**Detected change data:**

________________________________________

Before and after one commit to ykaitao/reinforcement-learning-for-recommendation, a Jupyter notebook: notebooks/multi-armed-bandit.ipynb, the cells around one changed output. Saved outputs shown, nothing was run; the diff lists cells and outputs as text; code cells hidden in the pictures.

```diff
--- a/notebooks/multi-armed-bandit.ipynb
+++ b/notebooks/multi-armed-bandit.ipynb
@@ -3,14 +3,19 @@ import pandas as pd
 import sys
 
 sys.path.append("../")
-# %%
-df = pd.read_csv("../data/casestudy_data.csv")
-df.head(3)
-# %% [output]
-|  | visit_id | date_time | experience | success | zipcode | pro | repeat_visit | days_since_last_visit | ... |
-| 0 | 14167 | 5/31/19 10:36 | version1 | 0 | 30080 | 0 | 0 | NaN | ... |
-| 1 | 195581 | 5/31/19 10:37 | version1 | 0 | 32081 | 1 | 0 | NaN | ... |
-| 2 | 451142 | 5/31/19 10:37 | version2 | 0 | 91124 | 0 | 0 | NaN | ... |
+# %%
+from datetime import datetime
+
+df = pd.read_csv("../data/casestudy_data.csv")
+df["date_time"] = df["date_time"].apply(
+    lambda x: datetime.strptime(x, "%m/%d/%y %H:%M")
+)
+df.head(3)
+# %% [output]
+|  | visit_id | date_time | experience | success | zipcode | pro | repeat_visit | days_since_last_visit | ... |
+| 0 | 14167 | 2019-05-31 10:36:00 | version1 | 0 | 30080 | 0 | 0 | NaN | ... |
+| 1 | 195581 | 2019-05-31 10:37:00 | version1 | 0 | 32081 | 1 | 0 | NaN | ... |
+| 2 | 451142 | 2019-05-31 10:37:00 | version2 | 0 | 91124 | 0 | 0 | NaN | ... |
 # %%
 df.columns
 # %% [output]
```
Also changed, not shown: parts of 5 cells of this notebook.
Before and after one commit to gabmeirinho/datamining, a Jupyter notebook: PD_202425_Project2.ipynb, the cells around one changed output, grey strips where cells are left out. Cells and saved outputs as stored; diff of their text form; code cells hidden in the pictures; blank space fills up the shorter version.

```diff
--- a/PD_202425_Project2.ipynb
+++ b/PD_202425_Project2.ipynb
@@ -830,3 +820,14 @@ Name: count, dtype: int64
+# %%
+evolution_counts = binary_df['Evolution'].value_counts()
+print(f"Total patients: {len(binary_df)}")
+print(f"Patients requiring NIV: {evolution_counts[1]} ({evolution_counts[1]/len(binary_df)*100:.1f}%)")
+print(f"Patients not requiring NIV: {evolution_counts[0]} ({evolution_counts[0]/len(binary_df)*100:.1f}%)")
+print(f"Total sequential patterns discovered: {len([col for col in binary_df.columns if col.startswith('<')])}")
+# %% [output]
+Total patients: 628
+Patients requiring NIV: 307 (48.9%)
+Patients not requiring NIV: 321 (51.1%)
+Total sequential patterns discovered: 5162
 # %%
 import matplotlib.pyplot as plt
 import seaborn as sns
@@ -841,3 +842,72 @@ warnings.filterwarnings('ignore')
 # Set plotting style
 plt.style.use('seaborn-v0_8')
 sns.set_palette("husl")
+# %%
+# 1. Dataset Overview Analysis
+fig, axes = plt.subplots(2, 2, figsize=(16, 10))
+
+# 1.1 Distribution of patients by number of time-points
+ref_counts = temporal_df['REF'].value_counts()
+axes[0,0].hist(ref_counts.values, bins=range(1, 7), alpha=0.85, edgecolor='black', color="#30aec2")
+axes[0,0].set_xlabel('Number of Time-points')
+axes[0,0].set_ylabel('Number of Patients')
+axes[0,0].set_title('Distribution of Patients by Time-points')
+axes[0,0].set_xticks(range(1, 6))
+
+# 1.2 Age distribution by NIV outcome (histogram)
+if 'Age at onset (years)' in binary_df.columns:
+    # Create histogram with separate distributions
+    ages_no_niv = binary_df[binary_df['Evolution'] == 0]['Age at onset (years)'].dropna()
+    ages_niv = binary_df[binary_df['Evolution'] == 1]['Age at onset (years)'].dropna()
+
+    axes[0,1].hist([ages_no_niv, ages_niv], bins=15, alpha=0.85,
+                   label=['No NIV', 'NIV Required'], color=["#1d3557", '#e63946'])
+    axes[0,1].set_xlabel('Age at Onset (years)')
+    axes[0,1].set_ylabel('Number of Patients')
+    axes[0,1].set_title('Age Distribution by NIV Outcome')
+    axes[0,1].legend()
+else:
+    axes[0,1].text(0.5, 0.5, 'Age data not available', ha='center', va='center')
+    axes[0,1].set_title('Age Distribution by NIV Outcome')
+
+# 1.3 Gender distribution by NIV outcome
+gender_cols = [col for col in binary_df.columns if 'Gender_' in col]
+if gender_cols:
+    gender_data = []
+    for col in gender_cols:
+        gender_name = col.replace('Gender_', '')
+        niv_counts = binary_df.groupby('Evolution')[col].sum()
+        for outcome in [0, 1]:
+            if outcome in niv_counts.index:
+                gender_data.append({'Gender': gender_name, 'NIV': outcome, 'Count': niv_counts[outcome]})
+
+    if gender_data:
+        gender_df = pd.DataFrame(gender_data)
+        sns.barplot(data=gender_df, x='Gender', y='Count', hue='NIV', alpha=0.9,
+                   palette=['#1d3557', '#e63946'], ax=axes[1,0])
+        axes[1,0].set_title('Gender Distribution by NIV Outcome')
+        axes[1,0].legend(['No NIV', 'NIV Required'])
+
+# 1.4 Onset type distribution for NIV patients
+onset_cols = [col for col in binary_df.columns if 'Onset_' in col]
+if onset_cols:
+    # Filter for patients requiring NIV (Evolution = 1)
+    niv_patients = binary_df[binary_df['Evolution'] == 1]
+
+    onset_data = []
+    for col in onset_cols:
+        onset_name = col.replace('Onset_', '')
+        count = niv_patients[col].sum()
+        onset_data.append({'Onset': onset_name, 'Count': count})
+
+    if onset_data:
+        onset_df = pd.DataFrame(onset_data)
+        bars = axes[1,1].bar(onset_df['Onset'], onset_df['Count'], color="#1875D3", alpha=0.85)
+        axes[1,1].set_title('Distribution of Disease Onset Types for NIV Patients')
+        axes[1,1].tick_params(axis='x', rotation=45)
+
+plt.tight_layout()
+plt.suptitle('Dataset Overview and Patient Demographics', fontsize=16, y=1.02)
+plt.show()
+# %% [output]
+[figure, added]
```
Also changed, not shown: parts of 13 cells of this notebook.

________________________________________

**ACTIVITY:**
Lines holding the string "ipynb" must be copied out of the entries above.

**THE ANSWER:**
Before and after one commit to ykaitao/reinforcement-learning-for-recommendation, a Jupyter notebook: notebooks/multi-armed-bandit.ipynb, the cells around one changed output. Saved outputs shown, nothing was run; the diff lists cells and outputs as text; code cells hidden in the pictures.
--- a/notebooks/multi-armed-bandit.ipynb
+++ b/notebooks/multi-armed-bandit.ipynb
Before and after one commit to gabmeirinho/datamining, a Jupyter notebook: PD_202425_Project2.ipynb, the cells around one changed output, grey strips where cells are left out. Cells and saved outputs as stored; diff of their text form; code cells hidden in the pictures; blank space fills up the shorter version.
--- a/PD_202425_Project2.ipynb
+++ b/PD_202425_Project2.ipynb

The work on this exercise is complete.